*WHAT THE EXERCISE ASKS:*
Find and copy each line of the records where the string "import" shows up.

*DATA TO PROCESS:*
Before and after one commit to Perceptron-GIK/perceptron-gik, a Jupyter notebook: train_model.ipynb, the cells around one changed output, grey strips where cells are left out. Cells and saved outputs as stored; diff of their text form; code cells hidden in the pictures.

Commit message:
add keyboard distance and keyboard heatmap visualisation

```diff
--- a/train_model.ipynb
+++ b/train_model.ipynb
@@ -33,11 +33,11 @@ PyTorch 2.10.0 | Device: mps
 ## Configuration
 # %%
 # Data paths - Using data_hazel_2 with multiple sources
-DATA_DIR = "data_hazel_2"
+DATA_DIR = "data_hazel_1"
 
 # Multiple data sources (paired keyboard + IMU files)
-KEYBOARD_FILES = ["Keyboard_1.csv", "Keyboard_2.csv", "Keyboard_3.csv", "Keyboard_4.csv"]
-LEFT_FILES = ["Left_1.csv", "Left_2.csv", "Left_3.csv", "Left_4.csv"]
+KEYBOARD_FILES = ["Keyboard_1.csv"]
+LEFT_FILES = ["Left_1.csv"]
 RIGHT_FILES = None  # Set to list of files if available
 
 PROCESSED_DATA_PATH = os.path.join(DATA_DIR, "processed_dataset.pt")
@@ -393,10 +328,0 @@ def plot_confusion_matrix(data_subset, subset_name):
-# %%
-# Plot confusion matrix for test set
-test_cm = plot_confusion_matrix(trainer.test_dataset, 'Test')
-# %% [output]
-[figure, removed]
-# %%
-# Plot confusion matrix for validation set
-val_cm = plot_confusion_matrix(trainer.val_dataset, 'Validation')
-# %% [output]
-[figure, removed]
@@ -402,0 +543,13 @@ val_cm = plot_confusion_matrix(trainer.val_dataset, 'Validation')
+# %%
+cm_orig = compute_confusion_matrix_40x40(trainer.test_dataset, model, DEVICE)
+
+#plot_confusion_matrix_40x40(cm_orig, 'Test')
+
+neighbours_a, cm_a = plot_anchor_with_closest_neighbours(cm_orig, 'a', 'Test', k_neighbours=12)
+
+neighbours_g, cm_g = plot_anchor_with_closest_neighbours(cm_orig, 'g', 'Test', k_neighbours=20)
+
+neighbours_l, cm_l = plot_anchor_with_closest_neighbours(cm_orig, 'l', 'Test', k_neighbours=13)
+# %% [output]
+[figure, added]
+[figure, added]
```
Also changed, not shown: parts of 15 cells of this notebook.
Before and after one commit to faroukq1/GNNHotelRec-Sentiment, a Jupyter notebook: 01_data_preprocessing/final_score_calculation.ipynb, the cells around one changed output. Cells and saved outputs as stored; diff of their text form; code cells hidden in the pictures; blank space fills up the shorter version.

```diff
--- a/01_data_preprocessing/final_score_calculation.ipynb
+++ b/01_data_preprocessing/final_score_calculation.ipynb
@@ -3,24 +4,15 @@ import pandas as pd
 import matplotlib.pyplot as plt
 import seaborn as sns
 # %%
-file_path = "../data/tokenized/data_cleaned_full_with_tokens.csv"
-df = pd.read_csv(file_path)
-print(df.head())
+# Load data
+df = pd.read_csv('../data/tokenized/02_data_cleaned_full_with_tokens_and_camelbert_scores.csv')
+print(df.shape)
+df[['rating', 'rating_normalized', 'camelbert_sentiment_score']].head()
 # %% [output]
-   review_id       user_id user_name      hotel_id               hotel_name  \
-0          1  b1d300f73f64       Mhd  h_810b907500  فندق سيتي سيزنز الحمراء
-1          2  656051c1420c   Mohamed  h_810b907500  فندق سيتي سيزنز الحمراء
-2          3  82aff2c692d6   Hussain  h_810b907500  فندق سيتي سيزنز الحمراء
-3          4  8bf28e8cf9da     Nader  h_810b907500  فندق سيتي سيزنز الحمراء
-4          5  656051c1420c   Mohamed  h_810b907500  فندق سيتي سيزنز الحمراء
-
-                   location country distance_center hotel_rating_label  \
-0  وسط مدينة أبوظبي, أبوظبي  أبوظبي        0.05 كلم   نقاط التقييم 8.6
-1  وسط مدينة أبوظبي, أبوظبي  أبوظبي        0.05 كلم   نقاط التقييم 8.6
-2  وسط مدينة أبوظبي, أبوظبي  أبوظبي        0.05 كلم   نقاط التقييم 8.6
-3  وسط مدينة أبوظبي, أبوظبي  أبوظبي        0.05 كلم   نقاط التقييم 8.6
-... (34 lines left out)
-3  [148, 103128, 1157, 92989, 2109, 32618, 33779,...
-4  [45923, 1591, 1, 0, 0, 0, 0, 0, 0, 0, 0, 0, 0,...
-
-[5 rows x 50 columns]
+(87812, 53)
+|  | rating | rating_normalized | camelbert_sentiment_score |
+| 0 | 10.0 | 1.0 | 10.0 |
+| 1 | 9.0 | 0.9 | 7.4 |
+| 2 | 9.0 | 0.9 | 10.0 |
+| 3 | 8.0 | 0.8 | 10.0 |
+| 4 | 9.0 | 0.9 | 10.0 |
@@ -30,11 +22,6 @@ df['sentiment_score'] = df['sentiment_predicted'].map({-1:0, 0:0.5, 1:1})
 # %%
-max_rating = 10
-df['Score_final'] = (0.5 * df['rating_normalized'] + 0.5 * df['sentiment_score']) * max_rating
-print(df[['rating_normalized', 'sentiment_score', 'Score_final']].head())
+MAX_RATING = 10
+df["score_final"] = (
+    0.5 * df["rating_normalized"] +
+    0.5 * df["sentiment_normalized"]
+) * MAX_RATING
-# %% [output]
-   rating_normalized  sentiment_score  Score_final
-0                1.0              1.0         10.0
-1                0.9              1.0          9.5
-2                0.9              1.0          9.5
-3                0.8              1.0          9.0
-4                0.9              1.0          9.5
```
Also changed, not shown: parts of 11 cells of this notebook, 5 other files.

*RESULT OF THE EXERCISE:*
@@ -3,24 +4,15 @@ import pandas as pd
 import matplotlib.pyplot as plt
 import seaborn as sns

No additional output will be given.